Most colleagues would describe Professor Haulman as a quiet force with an unwavering commitment to the College’s academic and administrative success. In the early 1990s while serving as Dean of Undergraduate Studies, Haulman led the College through an ambitious curriculum reform which many hailed as a “minor administrative miracle.”
“Every plan for change meets some resistance’” says Associate Professor Barbara Watkinson who worked with Haulman on curriculum reform. “In the case of the 1990-1993 undergraduate curriculum overhaul, the relatively few faculty members and students who objected to the proposal were very vocal and tenacious. Nevertheless, through two years of multiple weekly meetings, Clyde was the voice of calm—sometimes the only one—in public forums.”

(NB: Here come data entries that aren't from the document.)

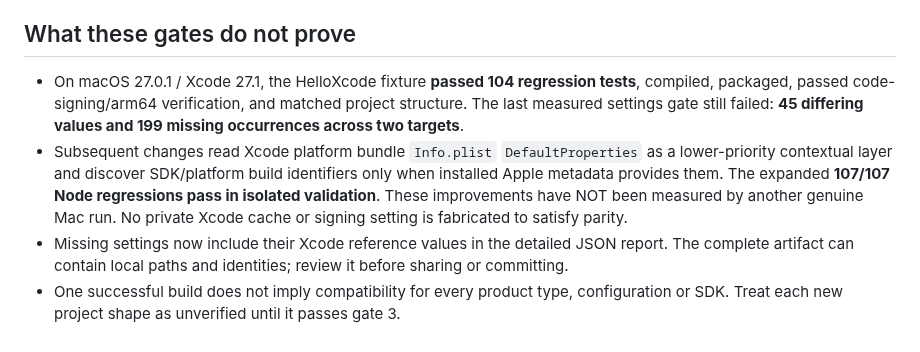
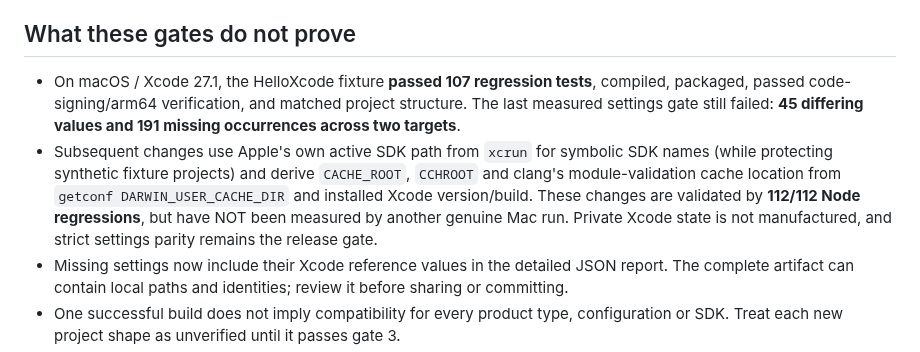
Before and after one commit to temitayocharles/xcode-rea, a Markdown page: docs/RELEASE-GATE.md, the part around the change. Drawn GitHub-style.

Commit message:
docs(release): update 45/191 hardware baseline and Apple toolchain cache/SDK improvements

```diff
--- a/docs/RELEASE-GATE.md
+++ b/docs/RELEASE-GATE.md
@@ -109,17 +109,18 @@ Not automated, because it depends on what the app does:
 
 ## What these gates do not prove
 
-- On macOS 27.0.1 / Xcode 27.1, the HelloXcode fixture **passed 104
+- On macOS / Xcode 27.1, the HelloXcode fixture **passed 107
   regression tests**, compiled, packaged, passed code-signing/arm64
   verification, and matched project structure. The last measured settings
-  gate still failed: **45 differing values and 199 missing occurrences
+  gate still failed: **45 differing values and 191 missing occurrences
   across two targets**.
-- Subsequent changes read Xcode platform bundle `Info.plist`
-  `DefaultProperties` as a lower-priority contextual layer and discover
-  SDK/platform build identifiers only when installed Apple metadata provides
-  them. The expanded **107/107 Node regressions pass in isolated validation**.
-  These improvements have NOT been measured by another genuine Mac run.
-  No private Xcode cache or signing setting is fabricated to satisfy parity.
+- Subsequent changes use Apple's own active SDK path from `xcrun` for symbolic
+  SDK names (while protecting synthetic fixture projects) and derive
+  `CACHE_ROOT`, `CCHROOT` and clang's module-validation cache location
+  from `getconf DARWIN_USER_CACHE_DIR` and installed Xcode version/build.
+  These changes are validated by **112/112 Node regressions**, but have
+  NOT been measured by another genuine Mac run. Private Xcode state is
+  not manufactured, and strict settings parity remains the release gate.
 - Missing settings now include their Xcode reference values in the detailed
   JSON report. The complete artifact can contain local paths and identities;
   review it before sharing or committing.
```
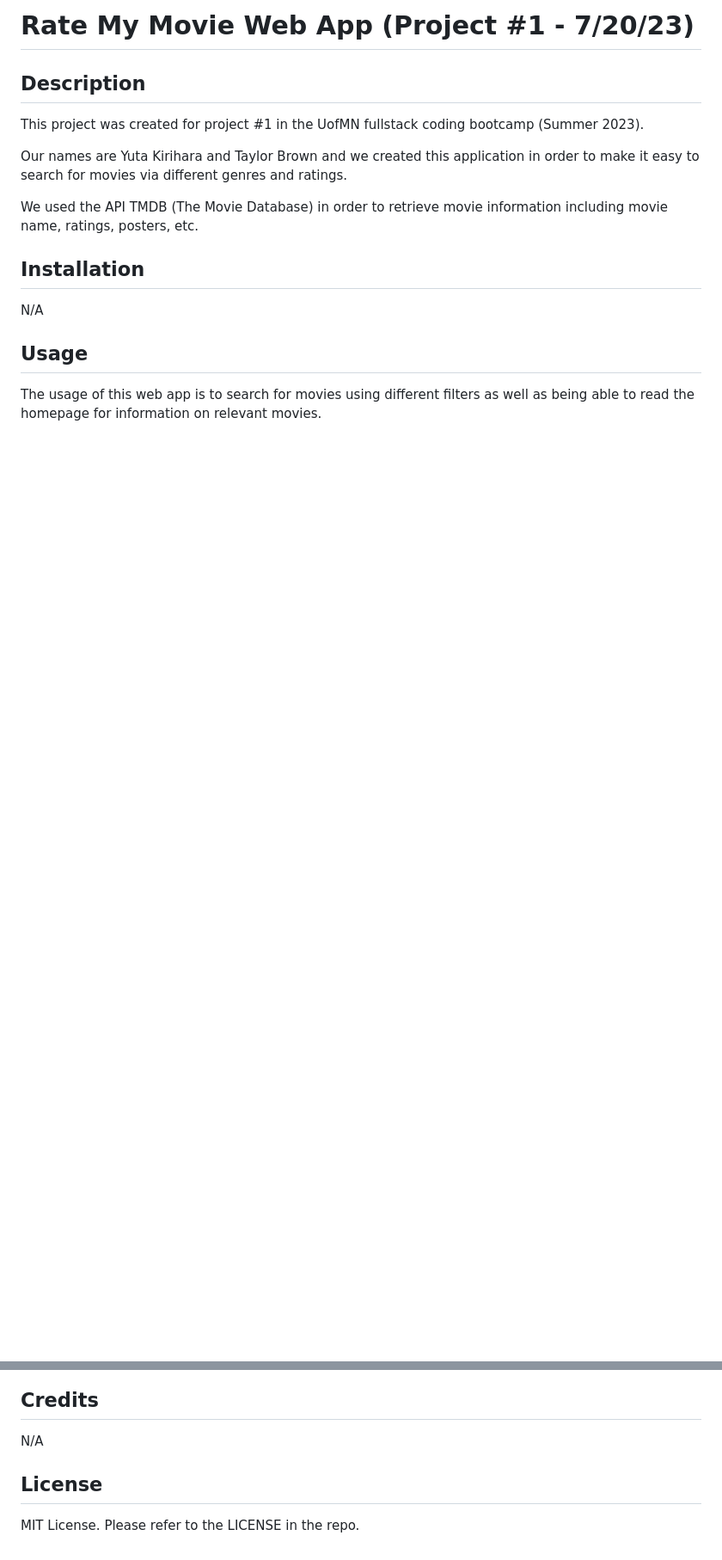
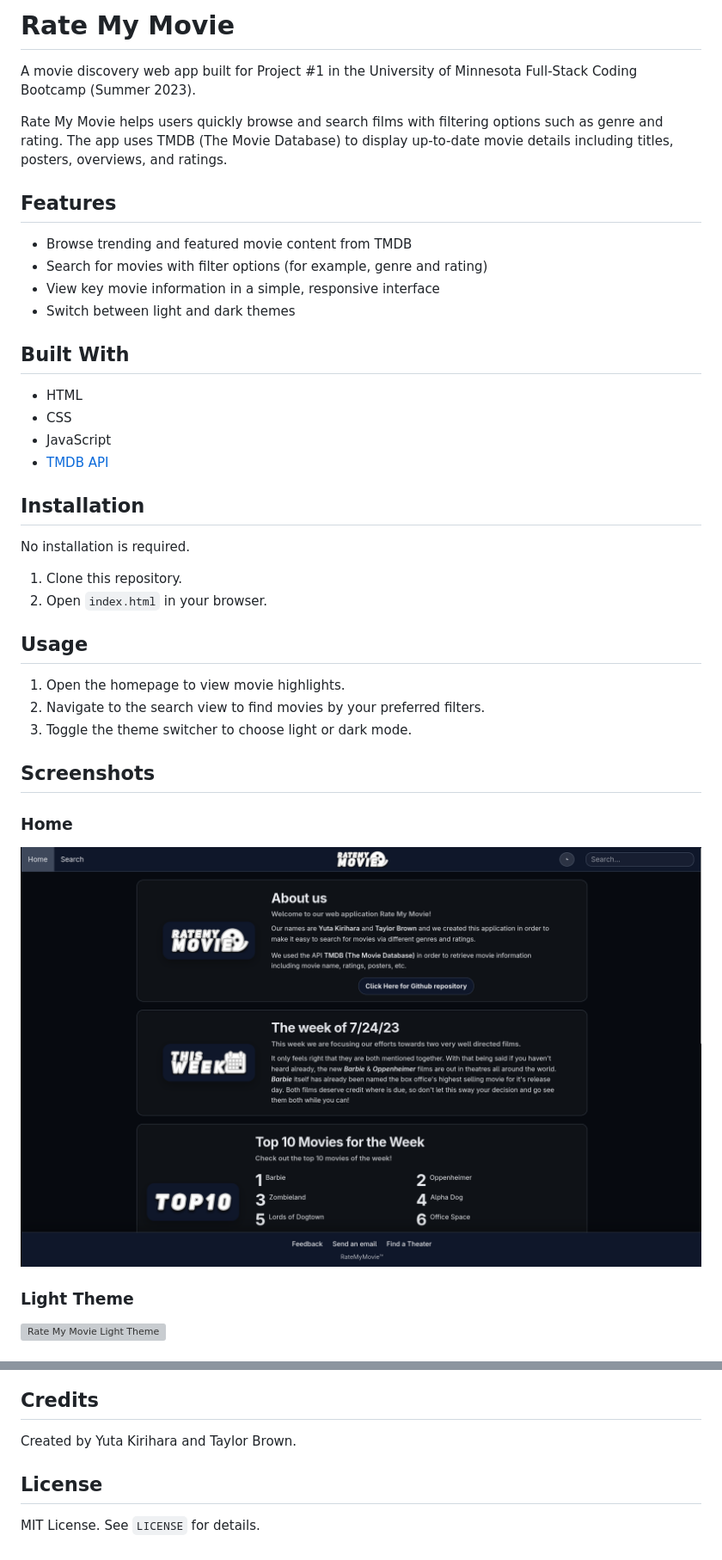
Before and after one commit to shinyuta/Rate-My-Movie, a Markdown page: README.md, 2 parts joined by grey strips. Shown at 86% size. Rendered like a GitHub page; pictures changed too: images/home.png (added); blank space fills up the shorter version; grey boxes are pictures that could not be loaded.

```diff
--- a/README.md
+++ b/README.md
@@ -1,16 +1,43 @@
-# Rate My Movie Web App (Project #1 - 7/20/23)
+# Rate My Movie
 
-## Description
-This project was created for project #1 in the UofMN fullstack coding bootcamp (Summer 2023).
+A movie discovery web app built for Project #1 in the University of Minnesota Full-Stack Coding Bootcamp (Summer 2023).
 
-Our names are Yuta Kirihara and Taylor Brown and we created this application in order to make it easy to search for movies via different genres and ratings.
+Rate My Movie helps users quickly browse and search films with filtering options such as genre and rating. The app uses TMDB (The Movie Database) to display up-to-date movie details including titles, posters, overviews, and ratings.
 
-We used the API TMDB (The Movie Database) in order to retrieve movie information including movie name, ratings, posters, etc.
+## Features
+
+- Browse trending and featured movie content from TMDB
+- Search for movies with filter options (for example, genre and rating)
+- View key movie information in a simple, responsive interface
+- Switch between light and dark themes
+
+## Built With
+
+- HTML
+- CSS
+- JavaScript
+- [TMDB API](https://www.themoviedb.org/documentation/api)
 
 ## Installation
 
-N/A
+No installation is required.
+
+1. Clone this repository.
+2. Open `index.html` in your browser.
 
 ## Usage
 
-The usage of this web app is to search for movies using different filters as well as being able to read the homepage for information on relevant movies.
+1. Open the homepage to view movie highlights.
+2. Navigate to the search view to find movies by your preferred filters.
+3. Toggle the theme switcher to choose light or dark mode.
+
+## Screenshots
+
+### Home
+
+![Rate My Movie Home](images/home.png)
+
+### Light Theme
+
+![Rate My Movie Light Theme](images/light.png)
+
@@ -17,8 +47,8 @@ The usage of this web app is to search for movies using different filters as wel
 
 ## Credits
 
-N/A
+Created by Yuta Kirihara and Taylor Brown.
 
 ## License
 
-MIT License. Please refer to the LICENSE in the repo.
+MIT License. See `LICENSE` for details.
```
Also changed, not shown: other parts of README.md (+3 -0 lines), 2 other files.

Haulman also stepped in as chair of the Department of Music, Assistant to the President, director of the Marshall-Wythe Institute for Social Research, and chair of the Economics Department.
All the while, Haulman pursued his research interests in the early economy of the United States, American economic thought, and Chinese economic reforms. His work has been published in numerous economics journals, and he worked passionately on his book, Virginia and the Panic of 1819, (2008), which his wife, Fredrika Teute, an early American historian, describes as a “labor of scholarly love.”
Through the decades, his influence and commitment reached far beyond academic accomplishments. He used his strong ties in the Williamsburg community to help launch the College’s Sharpe Community Scholars Program, in which first-year students apply concepts learned in the classroom to real world situations through community engagement. He also had an important impact on the Reves Center and the American Studies Program.
"Among his many accomplishments, Clyde was the very first instructor in the Sharpe program, supervising student research on alternative proposals to increase the availability of affordable housing in Williamsburg,” says Charles Center Director Joel Schwartz. “This is a concrete example of the way Clyde has been able to integrate his teaching and research with his work with the city."
Many of Haulman’s biggest fans simply admire him as their sharp-witted and engaging economics professor. After earning his Ph. D. from Florida State University, Haulman joined William and Mary’s economics department in 1969. A short time later, he began teaching the Principles of Economics course. The big class was so popular that it eventually moved to the large lecture room in Millington Hall and quickly became a College institution.
Those who know Haulman best would agree that his other important roles, like his terms on the Williamsburg City Council and now as the city’s mayor, simply underscore his legacy of working to expand the horizons of students and to improve the lives of those who live in this community .
Note: Peter Atwater '83 has launched an effort to honor Professor Haulman through a named endowment fund that will provide undergraduate scholarships at William and Mary. Read more.